We don’t mind if science teachers want to briefly stray from the state-sanctioned curriculum to, say, discuss a shark attack off our coast, or engage in lively debate over nuclear power, or even to briefly vent about not being able to watch Dodgers games on TV.
After all, the best teachers are those who make their classes relevant, timely and interesting. If that means occasionally deviating from the lesson plan, so be it. But to spend three days showing a filmed debate on creationism vs. evolution — as Arroyo Grande High School science teacher Brandon Pettenger reportedly did — and to assign students to read and summarize a pro-creationist blog is not OK. It violates state teaching standards and the Lucia Mar Unified School District’s board policy. It also takes advantage of a position of authority to foist religious instruction on a captive audience, even if it’s done under the guise of giving students the information they need in order to decide for themselves.
Sorry, but there is no dispensation for teachers who feel it’s their duty present both sides of the debate. Nor is there a footnote that allows teaching creationism as long as it’s done thoughtfully or objectively or tastefully or whatever other adverb you care to use. Teaching religious dogma in science class is prohibited — period.
Lucia Mar officials get that, and they are using this incident as an opportunity to remind teachers of curriculum standards. That’s good.
Still, it would have been far better if the standards had not been violated in the first place, which is why we’re delivering binders of brickbats to Lucia Mar, for distribution to any teacher who needs further reminding of what should not be included in a lesson plan.
Aquarium may get new lease on life
Like a 12-year-old kid looking forward to a driver’s license, we’re already excited about the refurbishment of the Morro Bay Aquarium even though it’s still years away.
Some background: The lease on the existing aquarium expires in 2018, and the city is requiring the new operator to make major improvements.

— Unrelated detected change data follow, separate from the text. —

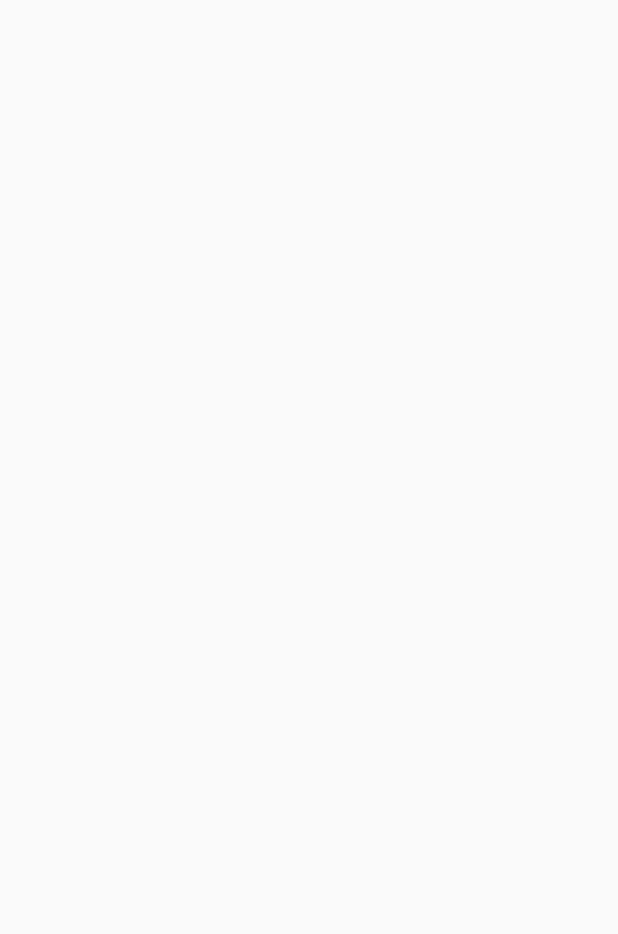
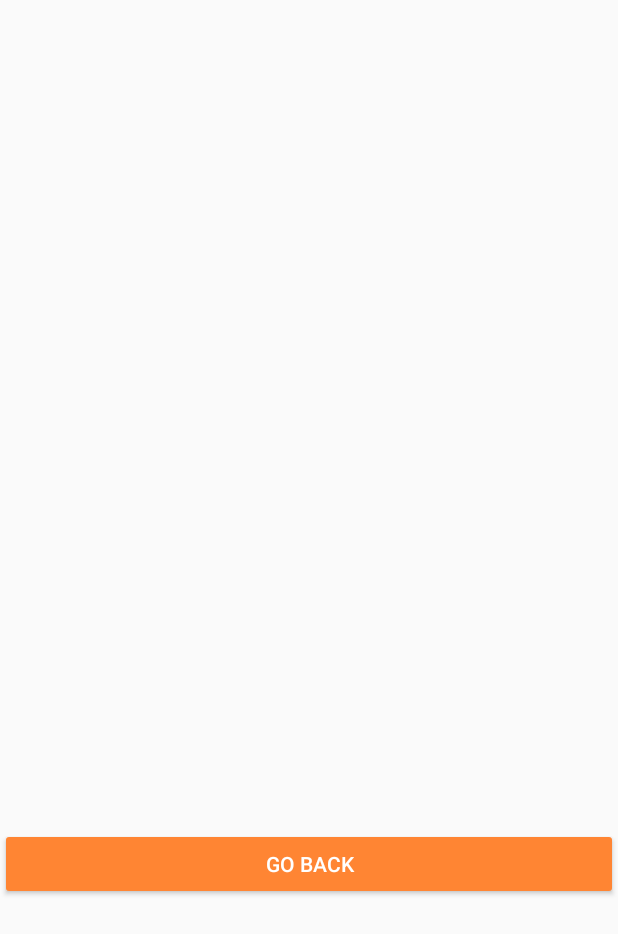
Before and after one commit to Nukki/attenDONE, an Android app: the HistoryActivity screen opened directly, with no data from a screen before it, on a phone screen of 412 x 824 dp. Before the commit the part shown is empty. Shown: the top 934 px of the screen. Run offline under Robolectric (Android 15) with nearby library versions, the phone set to English and light mode, and no system bars.

Commit message:
it works

```diff
--- a/app/src/main/java/codes/nukki/scan/HistoryActivity.java
+++ b/app/src/main/java/codes/nukki/scan/HistoryActivity.java
@@ -1,31 +1,57 @@
 package codes.nukki.scan;
 
 import android.content.Context;
+import android.content.Intent;
 import android.content.SharedPreferences;
 import android.support.v7.app.AppCompatActivity;
 import android.os.Bundle;
 import android.util.Log;
+import android.view.View;
 import android.widget.TextView;
 
+import java.io.Serializable;
 import java.util.Map;
 
 public class HistoryActivity extends AppCompatActivity {
+    TextView label;
 
     @Override
     protected void onCreate(Bundle savedInstanceState) {
         super.onCreate(savedInstanceState);
         setContentView(R.layout.activity_history);
-        TextView label = (TextView) findViewById(R.id.text);
-        SharedPreferences sharedPref = getPreferences(Context.MODE_PRIVATE);
-        Map<String, ?> pref = sharedPref.getAll();
-        String output = "";
-        for (Map.Entry<String, ?> entry : pref.entrySet()) {
-            //System.out.println(“Key = ” + entry.getKey() + “, Value = ” + entry.getValue());
-            output += entry.getKey() + " " + entry.getValue() + "\n";
-        }
-        Log.e("test"," " + sharedPref.getInt("Nikki Jack",0));
-        label.setText(output);
+        label = (TextView) findViewById(R.id.text);
+        label.setText("YOOOO");
+//        Map<String, ?> pref = (Map<String, ?>)getIntent().getSerializableExtra("missed");
+//
+//        Log.e("all prefs"," " + pref.toString());
+//        String output = "";
+//        for (Map.Entry<String, ?> entry : pref.entrySet()) {
+//            output += entry.getKey() + "  " + entry.getValue() + "\n";
+//        }
+//        label.setText(output);
 
 
     }
+
+    @Override
+    protected void onStart() {
+        super.onStart();
+        Map<String, ?> pref = (Map<String,Integer>)getIntent().getSerializableExtra("missed");
+
+        if( pref != null)
+        Log.e("all prefs"," " + pref.toString());
+
+        String output = "";
+        if (pref!= null) {
+            for (Map.Entry<String, ?> entry : pref.entrySet()) {
+                output += entry.getKey() + "  \t  " + entry.getValue() + "\n";
+            }
+        }
+        label.setText(output);
+    }
+
+    public void onBack(View v) {
+        Intent intent = new Intent(this, OptionsActivity.class);
+        startActivity(intent);
+    }
 }
--- a/app/src/main/java/codes/nukki/scan/MainActivity.java
+++ b/app/src/main/java/codes/nukki/scan/MainActivity.java
@@ -32,6 +32,7 @@ import org.json.JSONObject;
 import java.io.File;
 import java.io.IOException;
 import java.io.InputStream;
+import java.io.Serializable;
 import java.sql.Date;
 import java.text.SimpleDateFormat;
 import java.util.ArrayList;
@@ -179,6 +180,7 @@ public class MainActivity extends Activity {
 
 //        writeAttendanceToHistory();
         Intent intent = new Intent(this, OptionsActivity.class);
+        intent.putExtra("missed", (Serializable) sharedPref.getAll());
         startActivity(intent);
     }
 
--- a/app/src/main/java/codes/nukki/scan/OptionsActivity.java
+++ b/app/src/main/java/codes/nukki/scan/OptionsActivity.java
@@ -4,6 +4,9 @@ import android.content.Intent;
 import android.support.v7.app.AppCompatActivity;
 import android.os.Bundle;
 import android.view.View;
+
+import java.io.Serializable;
+import java.util.Map;
 
 public class OptionsActivity extends AppCompatActivity {
 
@@ -20,7 +23,9 @@ public class OptionsActivity extends AppCompatActivity {
     }
 
     public void onHistoryClicked( View v) {
+        Map<String, Integer> pref = (Map<String,Integer>)getIntent().getSerializableExtra("missed");
         Intent intent = new Intent(this, HistoryActivity.class);
+        intent.putExtra("missed", (Serializable) pref);
         startActivity(intent);
 
     }
--- a/app/src/main/res/layout/activity_history.xml
+++ b/app/src/main/res/layout/activity_history.xml
@@ -1,5 +1,5 @@
 <?xml version="1.0" encoding="utf-8"?>
-<android.support.constraint.ConstraintLayout xmlns:android="http://schemas.android.com/apk/res/android"
+<RelativeLayout xmlns:android="http://schemas.android.com/apk/res/android"
     xmlns:app="http://schemas.android.com/apk/res-auto"
     xmlns:tools="http://schemas.android.com/tools"
     android:layout_width="match_parent"
@@ -11,6 +11,16 @@
         android:layout_width="match_parent"
         android:layout_height="match_parent"
         android:text="TextView"
-        tools:layout_editor_absoluteX="16dp"
-        tools:layout_editor_absoluteY="16dp" />
-</android.support.constraint.ConstraintLayout>
+        android:textSize="24sp" />
+
+    <Button
+        android:id="@+id/button"
+        style="@style/Widget.AppCompat.Button.Colored"
+        android:layout_width="match_parent"
+        android:layout_height="wrap_content"
+        android:layout_alignParentTop="true"
+        android:layout_centerHorizontal="true"
+        android:layout_marginTop="552dp"
+        android:onClick="onBack"
+        android:text="go back" />
+</RelativeLayout>
--- a/app/src/main/res/layout/activity_main.xml
+++ b/app/src/main/res/layout/activity_main.xml
@@ -10,13 +10,13 @@
         android:layout_marginTop="10dp"
         android:background="@color/colorPrimary"
         android:textAlignment="center"
-        android:textSize="60sp" />
+        android:textSize="36sp" />
 
     <ListView
         android:id="@+id/attendance_sheet"
 
         android:layout_width="wrap_content"
-        android:layout_height="498dp" />
+        android:layout_height="455dp" />
 
     <Button
         android:id="@+id/done"
```
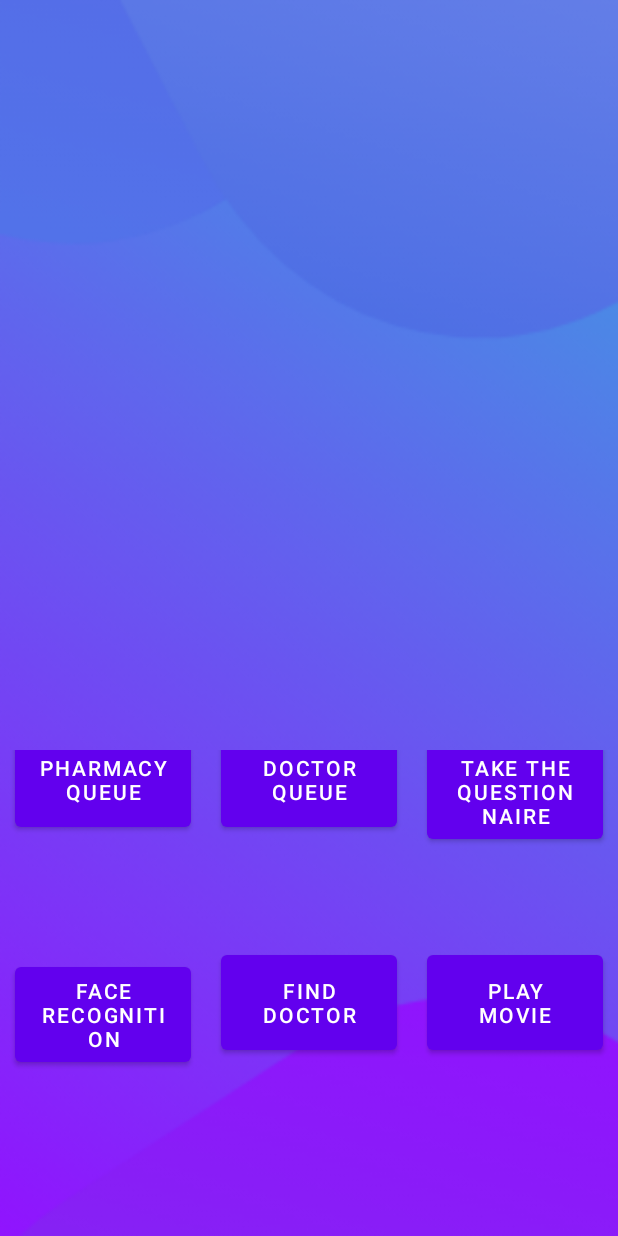
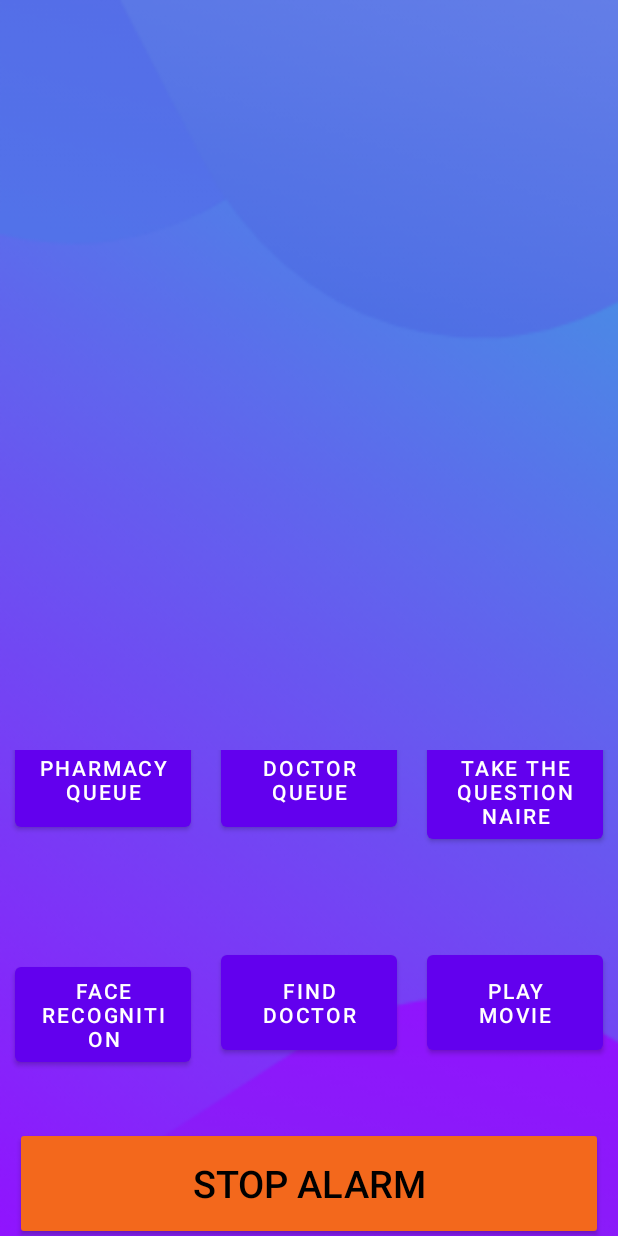
Before and after one commit to nikan2110/temi-robot-test, an Android app: the layout activity_main.xml on its own in the app's theme, with its tools: preview values and no code run, on a phone screen of 412 x 824 dp. Run offline under Robolectric (Android 15) with nearby library versions, the phone set to English and light mode, and no system bars.

Commit message:
add alarm service

```diff
--- a/app/src/main/java/meuhedet/com/temitestappl/services/MailService.java
+++ b/app/src/main/java/meuhedet/com/temitestappl/services/MailService.java
@@ -19,7 +19,6 @@ public class MailService {
             Properties properties = new Properties();
             properties.setProperty("mail.imap.ssl.enable", "true");
             Session emailSession = Session.getDefaultInstance(properties);
-            //create the POP3 store object and connect with the pop server
             Store store = emailSession.getStore("imap");
             store.connect(host, 993, username, password);
             //create the folder object and open it
@@ -30,7 +29,7 @@ public class MailService {
             Log.i("Mail service", "Messages length---" + messages.length);
             for (Message message : messages) {
                 String msg = message.getSubject().toString();
-                if (msg.contains("robot")) {
+                if (msg.contains("Alarm")) {
                     flag = true;
                 }
                 message.setFlag(Flags.Flag.DELETED, true);
--- a/app/src/main/res/layout/activity_main.xml
+++ b/app/src/main/res/layout/activity_main.xml
@@ -79,5 +79,25 @@
 
     </LinearLayout>
 
+    <LinearLayout
+        android:layout_width="match_parent"
+        android:layout_height="0dp"
+        android:layout_marginTop="25dp"
+        android:layout_weight="1"
+        android:orientation="horizontal">
+
+        <androidx.appcompat.widget.AppCompatButton
+            android:id="@+id/button_stop_alarm"
+            android:layout_width="0dp"
+            android:layout_height="75dp"
+            android:layout_margin="10dp"
+            android:layout_weight="1"
+            android:backgroundTint="@color/orange"
+            android:text="@string/stop_alarm"
+            android:textSize="25sp"
+            android:textColor="@color/black" />
+
+    </LinearLayout>
+
 
 </LinearLayout>
--- a/app/src/main/res/values/strings.xml
+++ b/app/src/main/res/values/strings.xml
@@ -35,4 +35,5 @@
     <string name="find">Find</string>
     <string name="play_movie">Play movie</string>
     <string name="back_to_main_menu">Back to main menu</string>
+    <string name="stop_alarm">Stop alarm</string>
 </resources>
```
Also changed, not shown: app/src/main/java/meuhedet/com/temitestappl/MainActivity.kt (+134 -62 lines), app/src/main/java/meuhedet/com/temitestappl/services/AlarmService.java (added, +26 -0 lines), 1 other file.
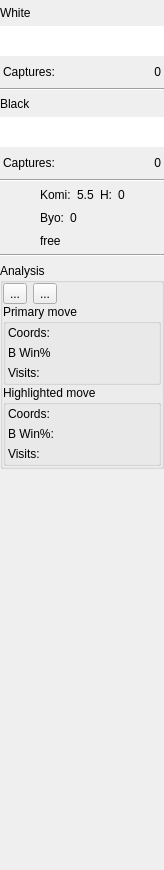
First picture: the form in src/normaltools_gui.ui, repository bernds/q5Go, before the edit.
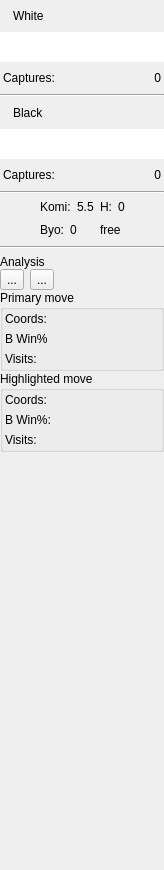
Second picture: the form after the edit. Icons and pictures are not drawn. Custom widgets are drawn as their Qt base class.

The edit to the form file:
```diff
--- a/src/normaltools_gui.ui
+++ b/src/normaltools_gui.ui
@@ -36,11 +36,38 @@
     <number>0</number>
    </property>
    <item>
-    <widget class="QLabel" name="whiteLabel">
-     <property name="text">
-      <string>White</string>
-     </property>
-    </widget>
+    <layout class="QHBoxLayout" name="horizontalLayout_4">
+     <item>
+      <widget class="QLabel" name="label_2">
+       <property name="text">
+        <string/>
+       </property>
+       <property name="pixmap">
+        <pixmap resource="q4go.qrc">:/images/stone_w16.png</pixmap>
+       </property>
+      </widget>
+     </item>
+     <item>
+      <widget class="QLabel" name="whiteLabel">
+       <property name="text">
+        <string>White</string>
+       </property>
+      </widget>
+     </item>
+     <item>
+      <spacer name="horizontalSpacer_2">
+       <property name="orientation">
+        <enum>Qt::Horizontal</enum>
+       </property>
+       <property name="sizeHint" stdset="0">
+        <size>
+         <width>40</width>
+         <height>20</height>
+        </size>
+       </property>
+      </spacer>
+     </item>
+    </layout>
    </item>
    <item>
     <widget class="ClockView" name="wtimeView">
@@ -123,11 +150,38 @@
     </widget>
    </item>
    <item>
-    <widget class="QLabel" name="blackLabel">
-     <property name="text">
-      <string>Black</string>
-     </property>
-    </widget>
+    <layout class="QHBoxLayout" name="horizontalLayout_5">
+     <item>
+      <widget class="QLabel" name="label_4">
+       <property name="text">
+        <string/>
+       </property>
+       <property name="pixmap">
+        <pixmap resource="q4go.qrc">:/images/stone_b16.png</pixmap>
+       </property>
+      </widget>
+     </item>
+     <item>
+      <widget class="QLabel" name="blackLabel">
+       <property name="text">
+        <string>Black</string>
+       </property>
+      </widget>
+     </item>
+     <item>
+      <spacer name="horizontalSpacer_3">
+       <property name="orientation">
+        <enum>Qt::Horizontal</enum>
+       </property>
+       <property name="sizeHint" stdset="0">
+        <size>
+         <width>40</width>
+         <height>20</height>
+        </size>
+       </property>
+      </spacer>
+     </item>
+    </layout>
    </item>
    <item>
     <widget class="ClockView" name="btimeView">
@@ -249,27 +303,6 @@
        </item>
       </layout>
      </item>
-     <item row="2" column="1">
-      <widget class="QLabel" name="TextLabel_free">
-       <property name="toolTip">
-        <string>free/rated game</string>
-       </property>
-       <property name="whatsThis">
-        <string>free game:
-
-use &quot;free&quot; command to make game rated or unrated (free)</string>
-       </property>
-       <property name="text">
-        <string>free</string>
-       </property>
-       <property name="alignment">
-        <set>Qt::AlignLeading|Qt::AlignLeft|Qt::AlignVCenter</set>
-       </property>
-       <property name="wordWrap">
-        <bool>false</bool>
-       </property>
-      </widget>
-     </item>
      <item row="0" column="1">
       <layout class="QHBoxLayout">
        <item>
@@ -376,6 +409,27 @@
        </property>
       </spacer>
      </item>
+     <item row="1" column="2">
+      <widget class="QLabel" name="TextLabel_free">
+       <property name="toolTip">
+        <string>free/rated game</string>
+       </property>
+       <property name="whatsThis">
+        <string>free game:
+
+use &quot;free&quot; command to make game rated or unrated (free)</string>
+       </property>
+       <property name="text">
+        <string>free</string>
+       </property>
+       <property name="alignment">
+        <set>Qt::AlignLeading|Qt::AlignLeft|Qt::AlignVCenter</set>
+       </property>
+       <property name="wordWrap">
+        <bool>false</bool>
+       </property>
+      </widget>
+     </item>
     </layout>
    </item>
    <item>
@@ -386,10 +440,7 @@
     </widget>
    </item>
    <item>
-    <widget class="QGroupBox" name="anGroup">
-     <property name="title">
-      <string>Analysis</string>
-     </property>
+    <widget class="QFrame" name="anGroup">
      <layout class="QVBoxLayout" name="verticalLayout">
       <property name="spacing">
        <number>0</number>
@@ -406,6 +457,13 @@
       <property name="bottomMargin">
        <number>0</number>
       </property>
+      <item>
+       <widget class="QLabel" name="label_5">
+        <property name="text">
+         <string>Analysis</string>
+        </property>
+       </widget>
+      </item>
       <item>
        <layout class="QHBoxLayout" name="horizontalLayout">
         <property name="topMargin">
```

While no one responded to the city’s request for proposals from potential operators, the city is working with the nonprofit Central Coast Aquarium in Avila Beach, which has been considering the Morro Bay project.
The city envisions not only a visitor-serving aquarium, but also a marine research lab; classroom and meeting space; adock for Cal Poly marine research vessels; and a section devoted to the history of the aquarium.
That sounds wonderful, though we’d be satisfied with starting small and expanding later.
We’re crossing our fingers, and gathering a bouquetof water lilies in the hope that the aquarium gets a new lease on life.
SLO’s marathon runs on gratitude
We toss fleet-footed bouquets to the thousands of finishers of Sunday’s full and half marathons. Even bigger bouquets of patience go to San Luis Obispo residents who put up with road closures that day. Many residents went the extra mile by waiting outside their homes to cheer on runners. To them — and to the enthusiastic volunteers who helped with the race — we toss bouquets of gratitude.